Learning from Warren Buffett

Posted by davidjsinger - September 6, 2017 - Be a Leader, Be a Lifelong Learner, Be Happy, Habits, Happiness, Leadership, Learning - No Comments

If you haven’t seen the HBO documentary, Becoming Warren Buffett, I highly recommend it.

The “Oracle of Omaha,” legendary for his investing prowess, is an amazing person from whom, and from whose example, much learning is available.

A couple of my favorite takeaways from the film:

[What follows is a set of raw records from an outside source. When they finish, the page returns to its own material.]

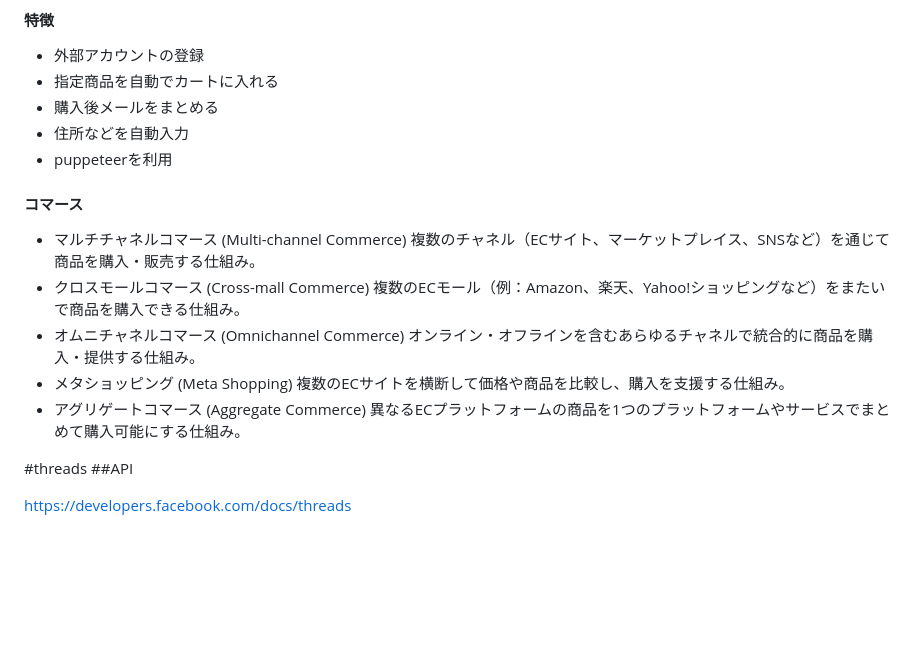
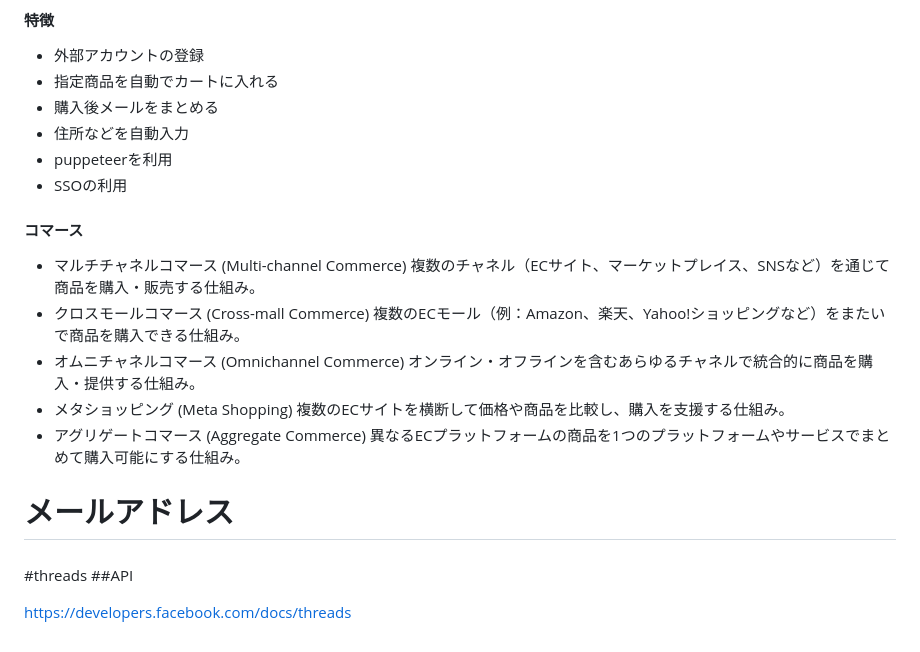
Before and after one commit to shortcut-guide/phi, a Markdown page: README.md, the part around the change. GitHub-like rendering; blank space fills up the shorter version.

Commit message:
README.md を更新

```diff
--- a/README.md
+++ b/README.md
@@ -111,6 +111,7 @@
 - 購入後メールをまとめる
 - 住所などを自動入力
 - puppeteerを利用
+- SSOの利用
 
 #### コマース
 - マルチチャネルコマース (Multi-channel Commerce)
@@ -124,6 +125,9 @@
 - アグリゲートコマース (Aggregate Commerce)
  異なるECプラットフォームの商品を1つのプラットフォームやサービスでまとめて購入可能にする仕組み。
 
+# メールアドレス
+###
+
 #threads
 ##API
 
```
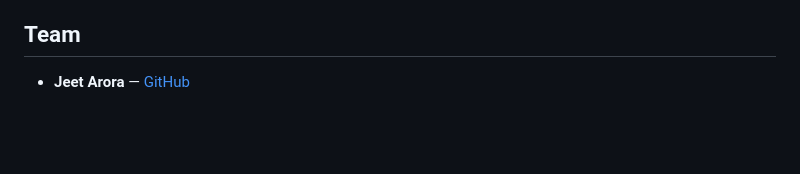
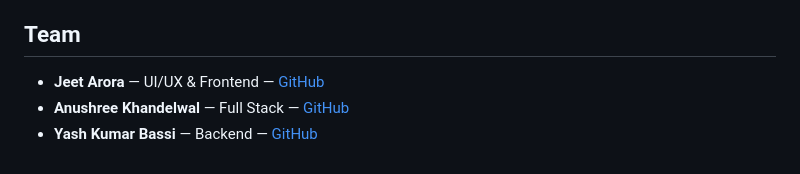
Before and after one commit to JEETARORA6769/energy-resilience-dashboard, a Markdown page: README.md, the part around the change. Drawn GitHub-style; blank space fills up the shorter version.

Commit message:
Revise team member roles in README
Updated team member roles and GitHub links in README.

```diff
--- a/README.md
+++ b/README.md
@@ -75,4 +75,6 @@ No installation needed. Simply visit the [Live Demo](https://jeetarora6769.githu
 
 ## Team
 
-- **Jeet Arora** — [GitHub](https://github.com/JEETARORA6769)
+- **Jeet Arora** — UI/UX & Frontend — [GitHub](https://github.com/JEETARORA6769)
+- **Anushree Khandelwal** — Full Stack — [GitHub](https://github.com/anushreeekh)
+- **Yash Kumar Bassi** — Backend — [GitHub](https://github.com/YashKumarBassi)
```
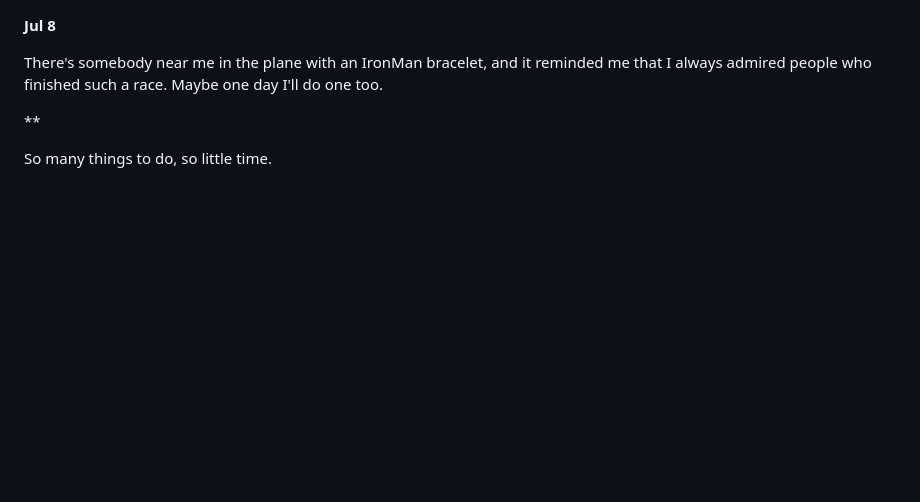
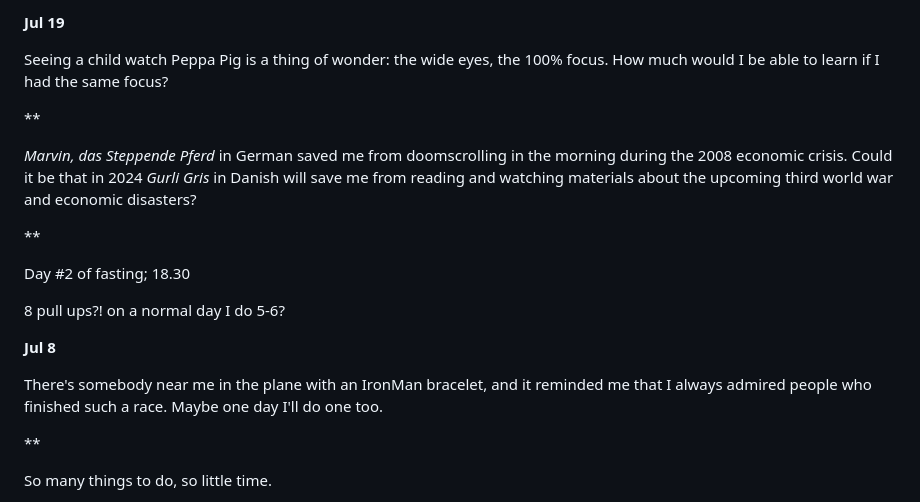
Before and after one commit to mircealungu/mircea, a Markdown page: thoughtstream.md, the part around the change. Rendered like a GitHub page; blank space fills up the shorter version.

```diff
--- a/thoughtstream.md
+++ b/thoughtstream.md
@@ -1,3 +1,19 @@
+**Jul 19**
+
+Seeing a child watch Peppa Pig is a thing of wonder: the wide eyes, the 100% focus. How much would I be able to learn if I had the same focus?
+
+**
+
+*Marvin, das Steppende Pferd* in German saved me from doomscrolling in the morning during the 2008 economic crisis. Could it be that in 2024 *Gurli Gris* in Danish will save me from reading and watching materials about the upcoming third world war and economic disasters?
+
+**
+
+Day #2 of fasting; 18.30
+
+8 pull ups?! on a normal day I do 5-6?
+
+
+
 **Jul 8**
 
 There's somebody near me in the plane with an IronMan bracelet, and it reminded me that I always admired people who finished such a race. Maybe one day I'll do one too.
```
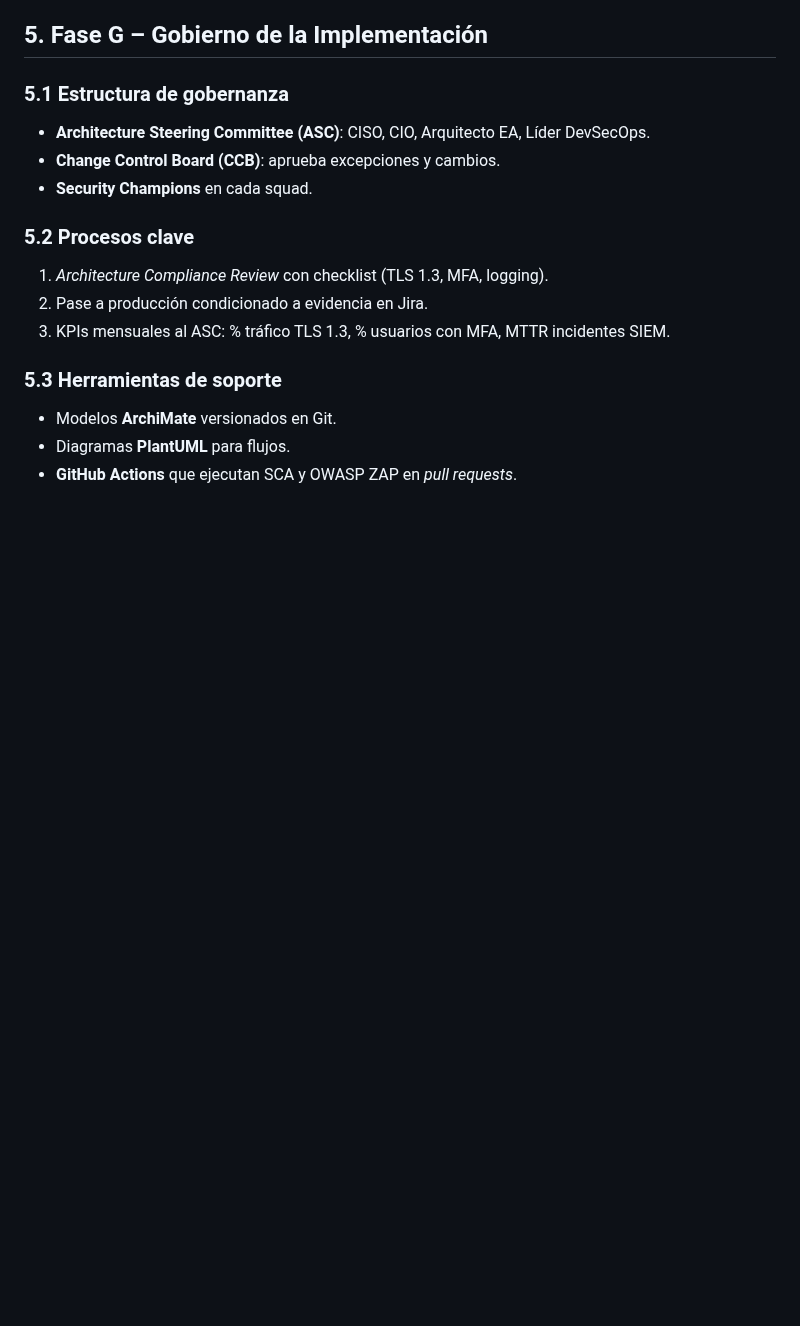
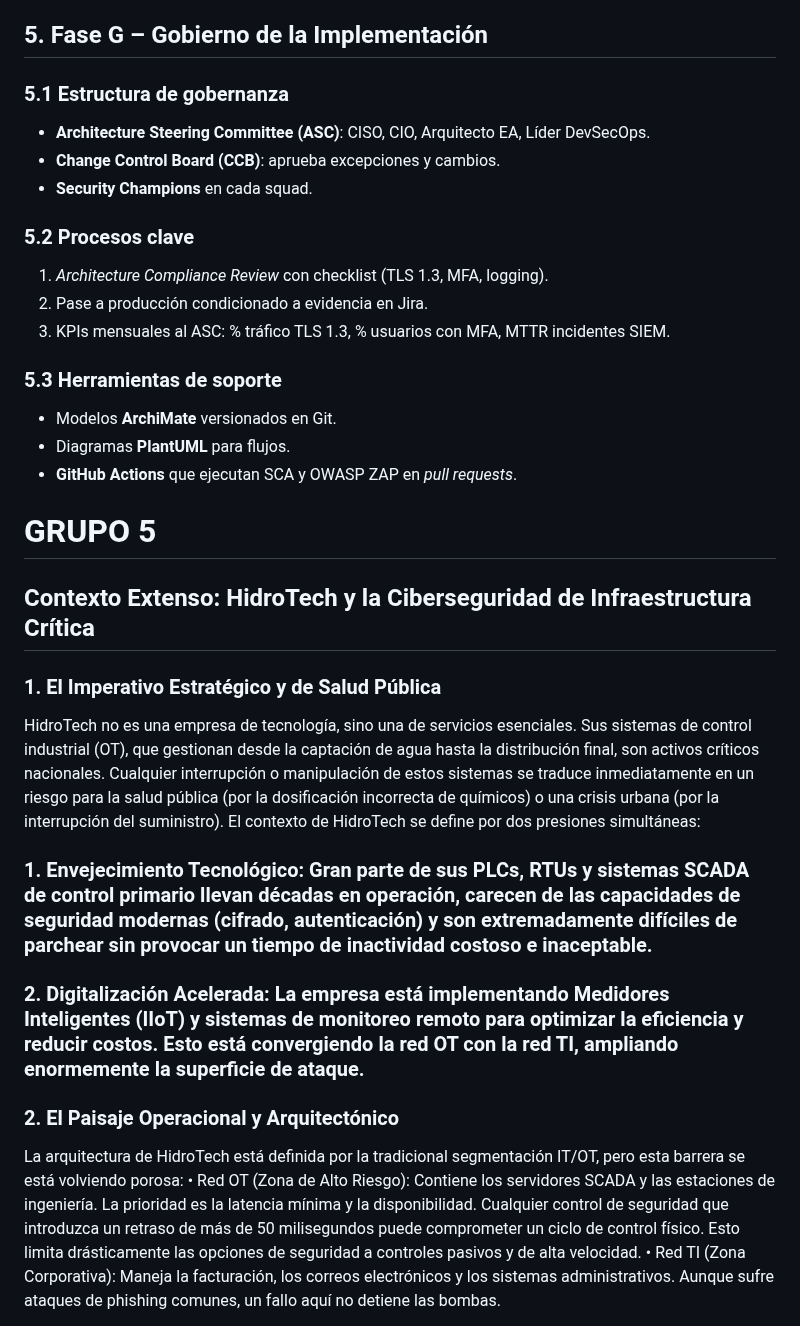
Before and after one commit to jaiderospina/Gestion_Ciberseguridad_2025_2, a Markdown page: TOGAF_AZ/README.md, the part around one of its changes. Drawn GitHub-style; blank space fills up the shorter version.

Commit message:
Update README.md
Grupo 5

```diff
--- a/TOGAF_AZ/README.md
+++ b/TOGAF_AZ/README.md
@@ -350,3 +350,19 @@ Principales retos de ciberseguridad:
 - Modelos **ArchiMate** versionados en Git.
 - Diagramas **PlantUML** para flujos.
 - **GitHub Actions** que ejecutan SCA y OWASP ZAP en *pull requests*.
+
+
+# GRUPO 5
+
+## Contexto Extenso: HidroTech y la Ciberseguridad de Infraestructura Crítica
+
+### 1. El Imperativo Estratégico y de Salud Pública
+HidroTech no es una empresa de tecnología, sino una de servicios esenciales. Sus sistemas de control industrial (OT), que gestionan desde la captación de agua hasta la distribución final, son activos críticos nacionales. Cualquier interrupción o manipulación de estos sistemas se traduce inmediatamente en un riesgo para la salud pública (por la dosificación incorrecta de químicos) o una crisis urbana (por la interrupción del suministro).
+El contexto de HidroTech se define por dos presiones simultáneas:
+### 1.	Envejecimiento Tecnológico: Gran parte de sus PLCs, RTUs y sistemas SCADA de control primario llevan décadas en operación, carecen de las capacidades de seguridad modernas (cifrado, autenticación) y son extremadamente difíciles de parchear sin provocar un tiempo de inactividad costoso e inaceptable.
+### 2.	Digitalización Acelerada: La empresa está implementando Medidores Inteligentes (IIoT) y sistemas de monitoreo remoto para optimizar la eficiencia y reducir costos. Esto está convergiendo la red OT con la red TI, ampliando enormemente la superficie de ataque.
+### 2. El Paisaje Operacional y Arquitectónico
+La arquitectura de HidroTech está definida por la tradicional segmentación IT/OT, pero esta barrera se está volviendo porosa:
+•	Red OT (Zona de Alto Riesgo): Contiene los servidores SCADA y las estaciones de ingeniería. La prioridad es la latencia mínima y la disponibilidad. Cualquier control de seguridad que introduzca un retraso de más de 50 milisegundos puede comprometer un ciclo de control físico. Esto limita drásticamente las opciones de seguridad a controles pasivos y de alta velocidad.
+•	Red TI (Zona Corporativa): Maneja la facturación, los correos electrónicos y los sistemas administrativos. Aunque sufre ataques de phishing comunes, un fallo aquí no detiene las bombas.
+
```
Also changed, not shown: other parts of TOGAF_AZ/README.md (+1 -0 lines).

  • If you were given a car, but the catch was it was the only car you would ever own, how would you take care of it? Buffett’s point: think about that relative to how you take care of your body and your brain–this is the only body and brain you will ever own.
  • Part of why Buffett continues to be bullish on the United States is because the U.S. has had amazing results despite great barriers to more than half its people. Women have been excluded from many things and things can only improve exponentially as more women break through the glass ceilings. (Buffett didn’t say so, but the same can be said for minorities who have been excluded and underrepresented.)
  • It’s important to recognize and acknowledge your privilege. Buffett didn’t put it exactly that way. What he said was he knows how much he owes to the luck of birth: He was born in the United States, as a (white) male, to a set of parents who encouraged him to become the person he is today.

After watching the documentary, I read a list of quotes attributed to Buffett. I believe the list to be accurate, but even if it isn’t, these are great quotes:

  • It takes 20 years to build a reputation and five minutes to ruin it. (Particularly sage advice in the social media era.)
  • If you buy things you don’t need, you’ll soon have to sell things you do need.
  • Don’t save what you have left after spending; spend what you have left after saving.
  • Someone’s sitting in the shade today because someone planted a tree a long time ago.
  • It’s better to hang out with people better than you. Pick out associates whose behavior is better than yours and you’ll drift in that direction.
  • Price is what you pay. Value is what you get.
  • I don’t look to jump over 7-foot bars: I look around for 1-foot bars I can step over.
  • Risk comes from not knowing what you’re doing.
  • In the business world, the rear-view mirror is always clearer than the windshield.
  • If past history was all there was to the game, the richest people would be librarians.

Have you seen the Buffett documentary? If so, what did you think? Please join the conversation with your comments…

Best regards,

David